● **EXERCISE**
Copy nothing but the lines below running from the line containing "Before and after one commit to itsberriver/dropZone-hackathon, a" through the line containing "added new styles to login component", both end lines included.

● **RECORDS FOR THE TASK**
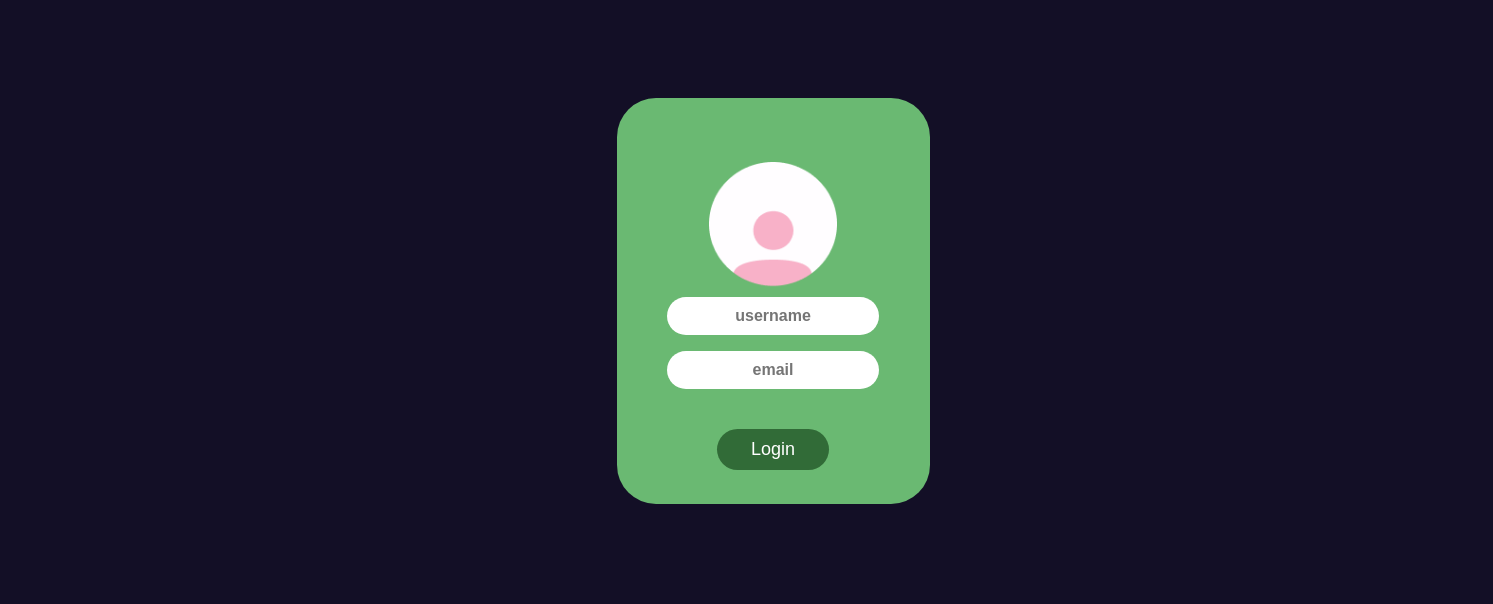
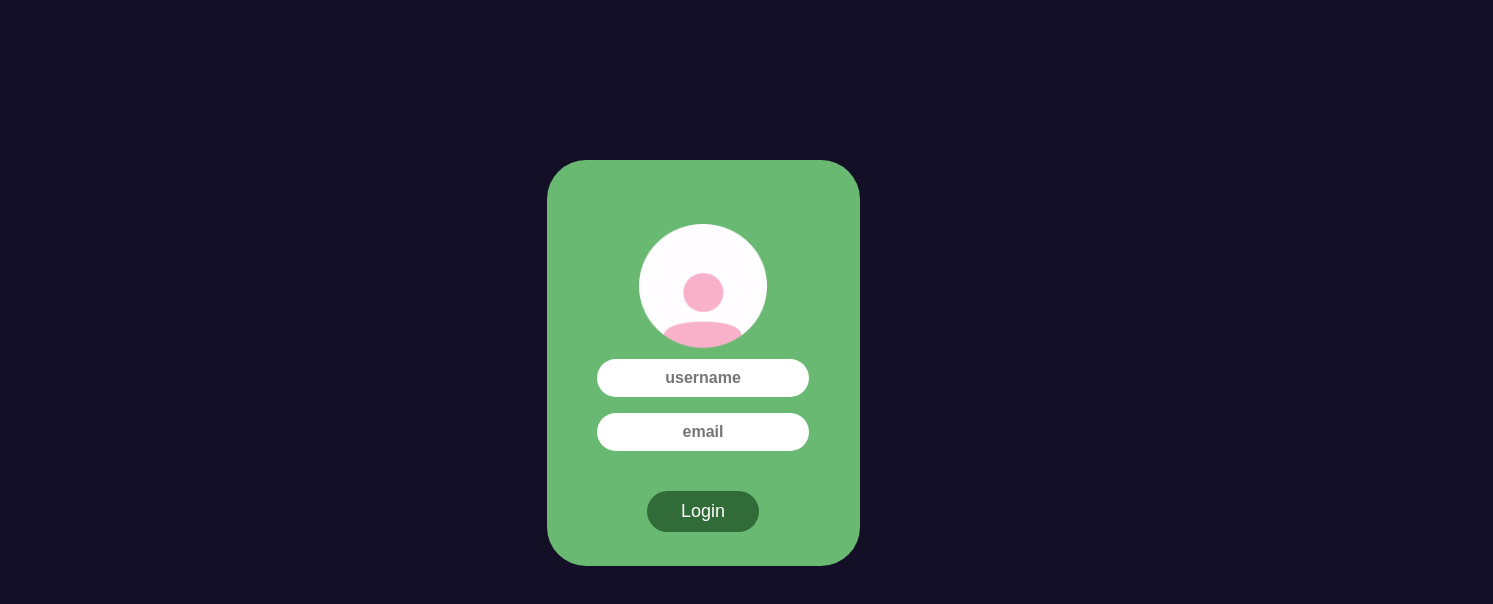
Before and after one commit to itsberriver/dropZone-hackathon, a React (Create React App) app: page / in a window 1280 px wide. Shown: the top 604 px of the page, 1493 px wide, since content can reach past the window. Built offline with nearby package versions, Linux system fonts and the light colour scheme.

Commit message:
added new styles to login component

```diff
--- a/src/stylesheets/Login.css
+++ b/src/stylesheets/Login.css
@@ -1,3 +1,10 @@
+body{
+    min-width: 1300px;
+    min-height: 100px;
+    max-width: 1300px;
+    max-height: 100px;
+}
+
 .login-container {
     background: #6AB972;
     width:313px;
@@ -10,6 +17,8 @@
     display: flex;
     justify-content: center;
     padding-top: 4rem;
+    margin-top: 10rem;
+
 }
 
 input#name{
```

==

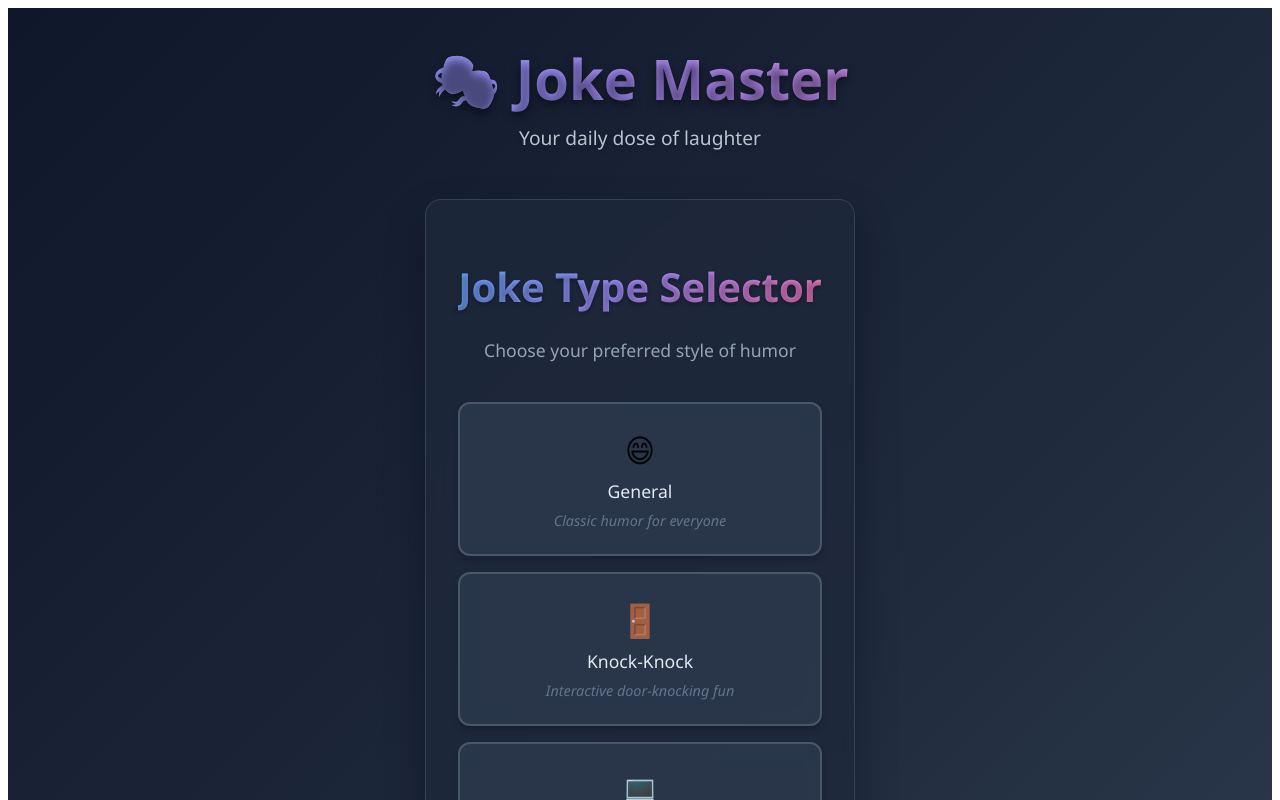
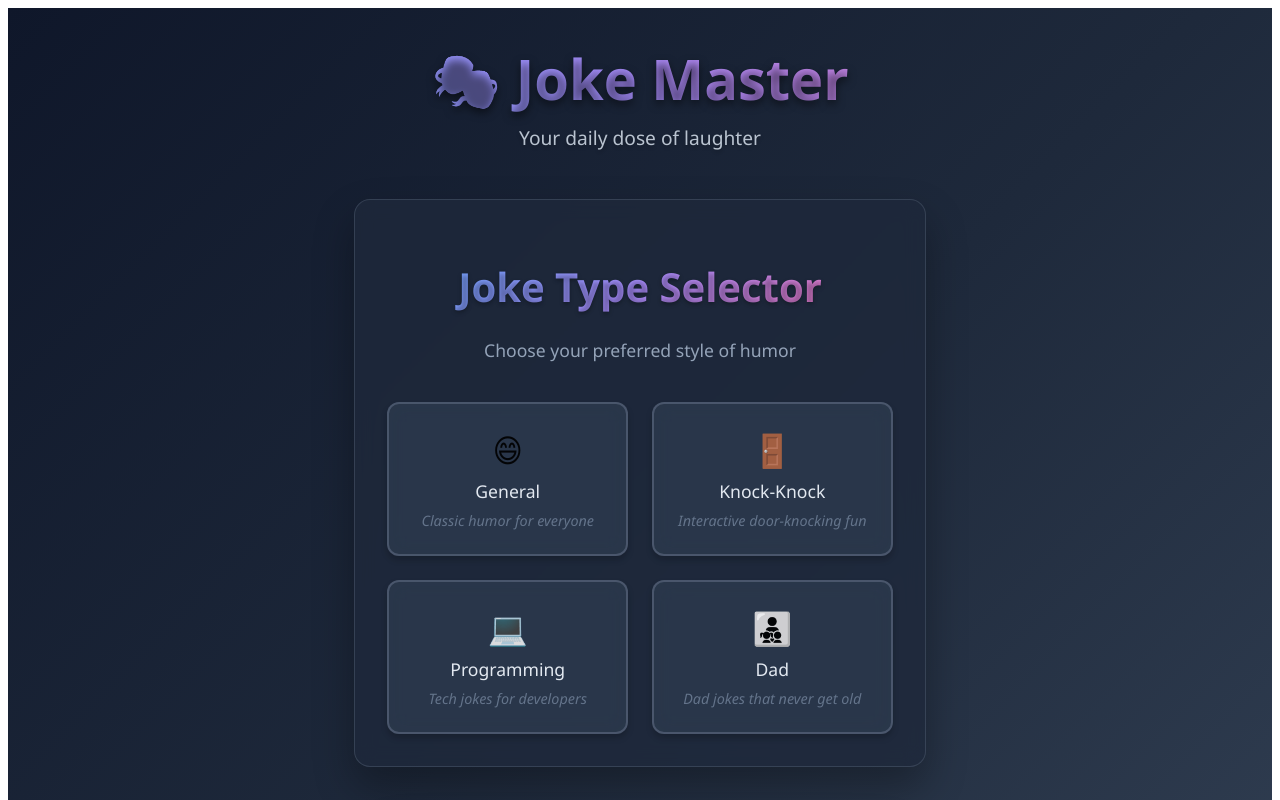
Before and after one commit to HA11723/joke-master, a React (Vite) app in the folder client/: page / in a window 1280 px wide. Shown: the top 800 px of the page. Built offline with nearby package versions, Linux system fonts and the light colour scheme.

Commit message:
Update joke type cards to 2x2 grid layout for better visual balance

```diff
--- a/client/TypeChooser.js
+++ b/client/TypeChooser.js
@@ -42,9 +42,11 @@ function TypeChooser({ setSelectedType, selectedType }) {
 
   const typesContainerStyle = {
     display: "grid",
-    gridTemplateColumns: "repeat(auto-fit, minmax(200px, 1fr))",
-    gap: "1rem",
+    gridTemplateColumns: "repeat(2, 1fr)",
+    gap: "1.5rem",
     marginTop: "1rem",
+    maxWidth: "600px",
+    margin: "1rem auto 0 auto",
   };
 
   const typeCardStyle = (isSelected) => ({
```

● **ANSWER TO THIS EXERCISE**
Before and after one commit to itsberriver/dropZone-hackathon, a React (Create React App) app: page / in a window 1280 px wide. Shown: the top 604 px of the page, 1493 px wide, since content can reach past the window. Built offline with nearby package versions, Linux system fonts and the light colour scheme.

Commit message:
added new styles to login component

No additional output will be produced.